Anonymous said...

Oh I am so with you on this one PC. In the quest for University excellence which is all around us we had bestowed upon us, earlier this year, a centrally administered questionnaire to give to students which contained an ungrammatical and incomprehensible question. When I returned it to the Unit administering with a request to have it removed, as it would make the English department look too silly, I received a reply from the head honcho creator himself, telling me it was a typo (a typographically erroneous sentence?) that had since been removed (that morning?). My other favourite is the perennial student misspelling of the name of the author and/or central character about whom they are writing. They usually refer to this as a 'typo' The most striking example of this recently was a prospective postgrad whose proposal consistently misspelled the name of the very very famous author she was proposing to dedicate a thesis to. This one must have been some sort of nervous typographical disorder, surely?
word verification: cradrove typo: the cra drove down the road.

BwcaBrownie said...

analytic convertors.
full of sh*t.

I am allergic to abuse on teh blogs.
and often attract it from other commentors, which in my view is a vile act.
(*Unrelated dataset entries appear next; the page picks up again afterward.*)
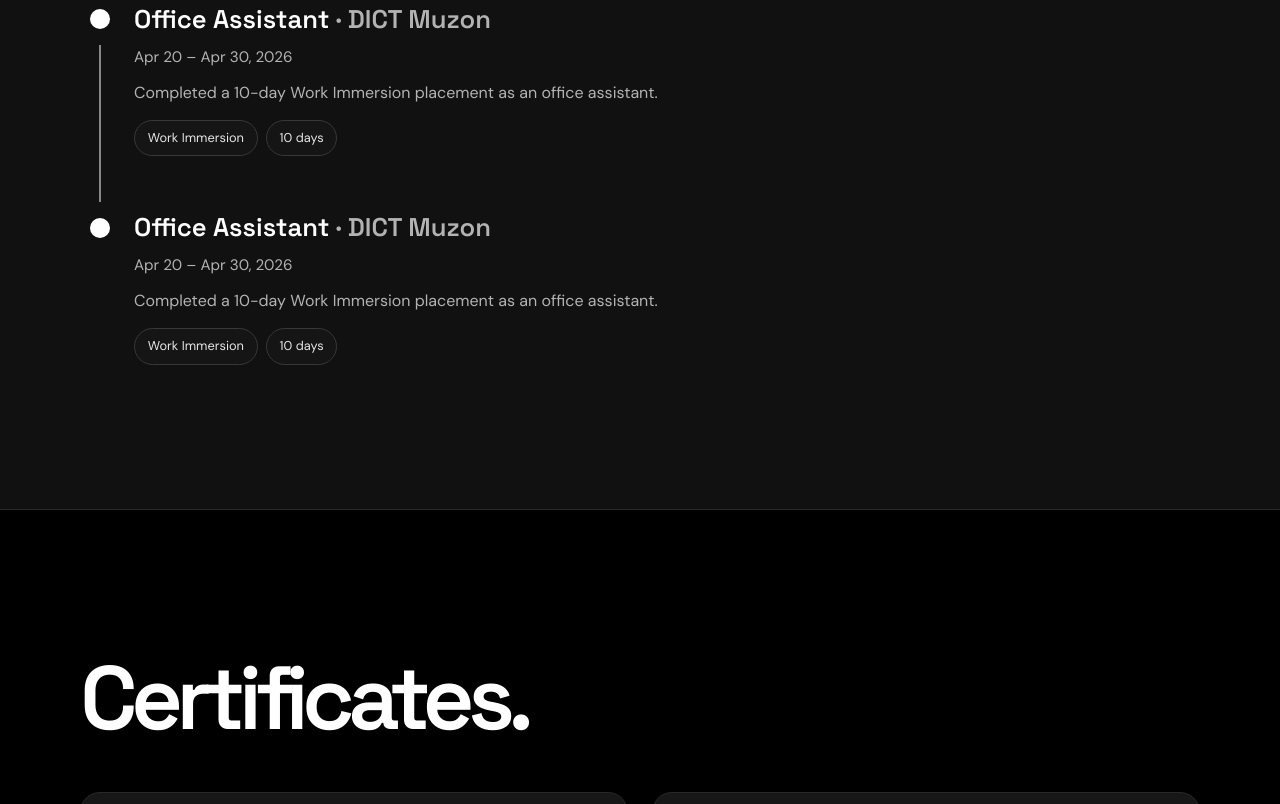
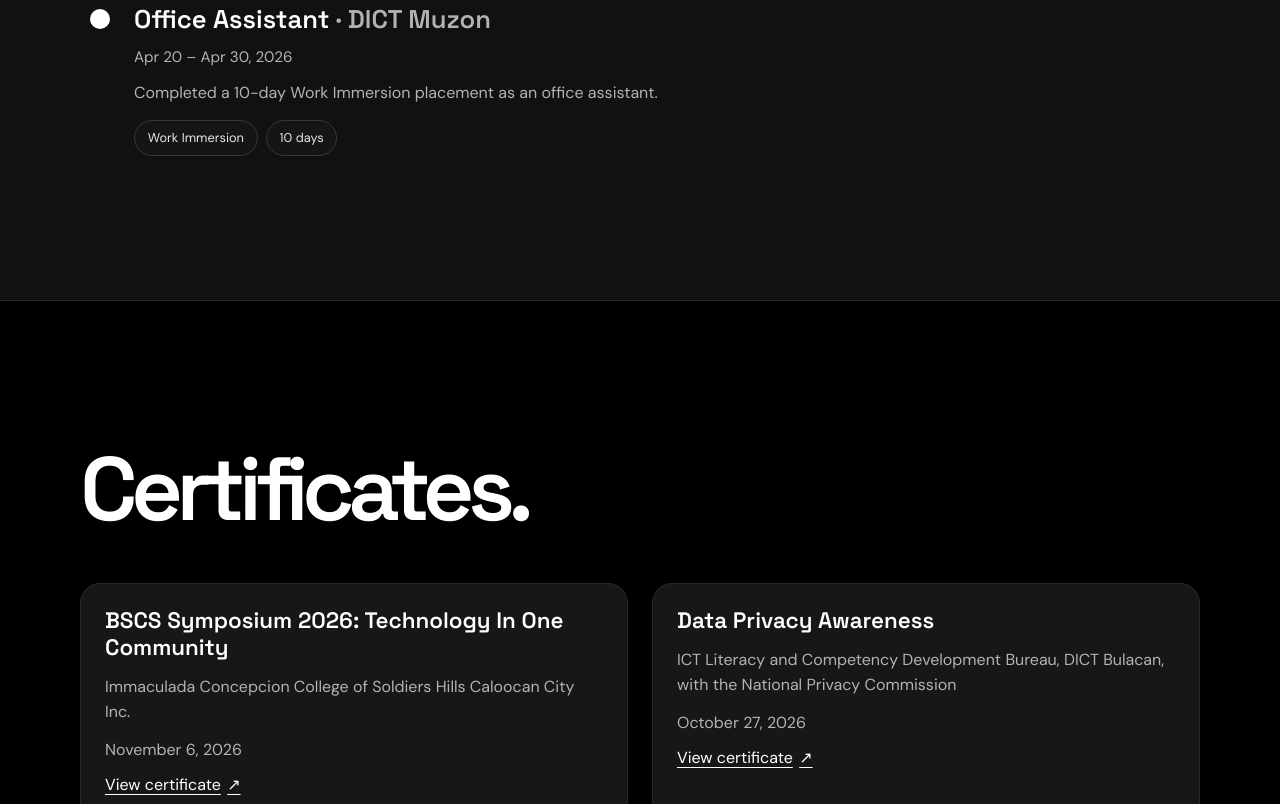
Before and after one commit to Tonnyton30/Portfolio, a plain HTML site: page index.html in a window 1280 px wide. Shown: the part 2977-3781 px from the top of the page. Drawn offline with Linux system fonts and the light colour scheme.

Commit message:
removed unused elements

```diff
--- a/index.html
+++ b/index.html
@@ -165,14 +165,6 @@
               <ul class="tag-list" aria-label="Placement type"><li>Work Immersion</li><li>10 days</li></ul>
             </div>
           </li>
-          <li class="experience-item reveal">
-            <div class="experience-body">
-              <h3>Office Assistant <span class="experience-org">· DICT Muzon</span></h3>
-              <p class="experience-date"><time datetime="2026-04-20">Apr 20</time> – <time datetime="2026-04-30">Apr 30, 2026</time></p>
-              <p class="experience-desc">Completed a 10-day Work Immersion placement as an office assistant.</p>
-              <ul class="tag-list" aria-label="Placement type"><li>Work Immersion</li><li>10 days</li></ul>
-            </div>
-          </li>
         </ol>
       </div>
     </section>
@@ -217,4 +209,3 @@
 </body>
 
 </html>
-<!-- hey-->
```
I dare not comment at some blogs I always read, lest scary unhappy young feminists bite me.

Kerryn Goldsworthy said...

Zoe, I suppose there must be whole blogs around dedicated to tyops. It has never occurred to me to look, but it seems obvs really. I mean, such a blog would write itself.

Tyaakian, yes, the quest for University excellence must not be allowed to be slowed down by proofreading. Excelsior, etc. Regarding the misspelling of authors' and characters' names, the one that used to really throw me -- and, as you will know, about half the students did this -- was 'Heathcliffe'. When his name, correctly spelled, had been RIGHT THERE IN FRONT OF THEM ON PRACTICALLY EVERY PAGE OF THE FREAKING BOOK.

'Virginia Woolfe' was never far behind, either. I mean, the terminal 'e' on both of those things is totally counter-intuitive. I wonder what possesses them.

Brownie, I am not scared of young feminists and if they bite me I will bite them back harder, but I do sincerely wish the unhappy ones were less unhappy.

Kerryn Goldsworthy said...

(Being a battle-hardened old feminist myself, you understand. Or perhaps I mean match-fit.)

BwcaBrownie said...

My cousin the book-designer, hunched over her giant MAC screen, mumbles about 'literals' 'widows and orphans'.
Now I must refresh my memory of your links, looking forGalley Cat that I just found.

lucy tartan said...

Pav, did I tell you about the student this year who wrote a very interesting and thoughtful essay all about the famous Australian poet, Glen Hardwood?

Kerryn Goldsworthy said...